This was the end of the incident as Skorton quickly got up from the table, screamed, “I knew I should have gone to Thanksgiving at my girlfriend’s house!” and locked himself in his room to cuddle with his dog.
DAY HALL- Many are speculating that the three high-level administrators (President David Skorton, Vice President for Student and Academic Services Susan Murphy, and Provost Kent Fuchs) that have announced that they are leaving the University this year probably know a deep, dark secret about the future of Cornell that the rest of us don’t.
“This can’t be a coincidence,” said a visibly unnerved Vice President Antonio M. Gotto while frantically packing up everything in his office.
“Skorton, Murphy, and Fuchs must be keeping something from us. There is a conspiracy here and it runs much higher than either you or I can fathom. This place must be a sinking ship and I’m getting out while I still can.”
At press time, newly appointed President Elizabeth Garrett was working on her veil of enthusiasm while preparing to run what she called “a lost cause.”
WITHIN 10FT OF DAY HALL — “Yeah, you know, I just don’t really care anymore,” said David Skorton as he lit the cigarette he kept behind his ear within ten feet of an air vent intake. “What can I say, I’m a pretty dangerous guy.”
This incident is the most recent in a string of rebellious acts by Skorton. Over the last month, President Skorton began to act out against some rules around campus, citing a desire to “change his image” before his departure this spring. Other incidents have included failing to approve his Kronos timecard before the deadline, parading around North Campus playing loud music a half hour into quiet hours, and taking more than one piece of fruit from campus dining halls. “I’ve always wondered how my time here at Cornell will be remembered, and I was worried that people might think I was too boring, too conformist,” explained Skorton.

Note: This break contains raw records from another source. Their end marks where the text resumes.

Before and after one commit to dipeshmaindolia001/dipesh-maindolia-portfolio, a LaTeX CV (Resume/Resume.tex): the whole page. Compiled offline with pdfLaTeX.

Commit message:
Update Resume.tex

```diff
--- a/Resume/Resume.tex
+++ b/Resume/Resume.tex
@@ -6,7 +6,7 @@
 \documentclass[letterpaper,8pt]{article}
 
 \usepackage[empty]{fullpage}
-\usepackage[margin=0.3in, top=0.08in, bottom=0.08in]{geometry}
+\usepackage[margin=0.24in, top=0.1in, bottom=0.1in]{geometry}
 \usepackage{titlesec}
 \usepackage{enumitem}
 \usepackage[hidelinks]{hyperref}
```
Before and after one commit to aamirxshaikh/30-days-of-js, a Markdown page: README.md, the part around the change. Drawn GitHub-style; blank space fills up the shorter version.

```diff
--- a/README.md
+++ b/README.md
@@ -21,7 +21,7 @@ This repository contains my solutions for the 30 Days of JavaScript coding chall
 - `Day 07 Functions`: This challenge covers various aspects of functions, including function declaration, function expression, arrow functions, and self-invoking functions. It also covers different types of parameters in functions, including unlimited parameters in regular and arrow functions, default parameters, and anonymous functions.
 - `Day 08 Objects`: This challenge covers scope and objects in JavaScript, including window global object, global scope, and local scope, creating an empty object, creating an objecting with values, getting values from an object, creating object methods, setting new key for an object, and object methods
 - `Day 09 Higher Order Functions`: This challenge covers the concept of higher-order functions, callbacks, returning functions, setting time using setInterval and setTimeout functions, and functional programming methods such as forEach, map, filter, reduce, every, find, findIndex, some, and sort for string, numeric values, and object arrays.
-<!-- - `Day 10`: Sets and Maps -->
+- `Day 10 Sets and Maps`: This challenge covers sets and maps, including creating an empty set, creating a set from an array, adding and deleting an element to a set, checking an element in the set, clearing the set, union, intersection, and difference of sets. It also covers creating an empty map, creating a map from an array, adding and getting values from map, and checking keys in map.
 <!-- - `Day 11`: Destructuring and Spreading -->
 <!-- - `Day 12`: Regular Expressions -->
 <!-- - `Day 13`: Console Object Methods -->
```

“People call it a lame duck stage, but I just asked myself, you know…” He paused and took a long drag on his cigarette before blowing it directly towards an air intake vent. “Why can’t it be a radical duck?”
DAY HALL— As many know, the Cornell University Board of Trustees has been expecting to announce their newest president for about six months. This morning, at 11:55 AM on September 30, proud Board member Robert S. Harrison confirmed that the new president is a girl, weighing 127 lbs, 11oz. The announcement is premature, as the general public expected to wait three more months until the candidate would be revealed.
“The Board of Trustees is very pleased to announce the arrival of their newest president, Elizabeth Garrett,” said Harrison. “She is healthy and ready to meet the world.”
Chair of the Presidential Search Committee, Jan Rock Zubrow, commented quietly, as she softly cradled Beth in an office in Day Hall. “We’ve had twelve rowdy boys so far, so having a girl back at the house will be a nice change of pace.”
Elizabeth’s predecessor, little Davey Skorton (64 years old), said he was “so excited about the newest president” and that he intends to “play with her all the time, teach her how to crawl, help her with homework when she goes to school, and show her how to suspend fraternities like a grown-up!” He’s not too pleased, however, about having to share his room in the A.D. White House.
Harrison assured Skorton that even though there was a new little president around now, they would still love him and give him as much attention as always.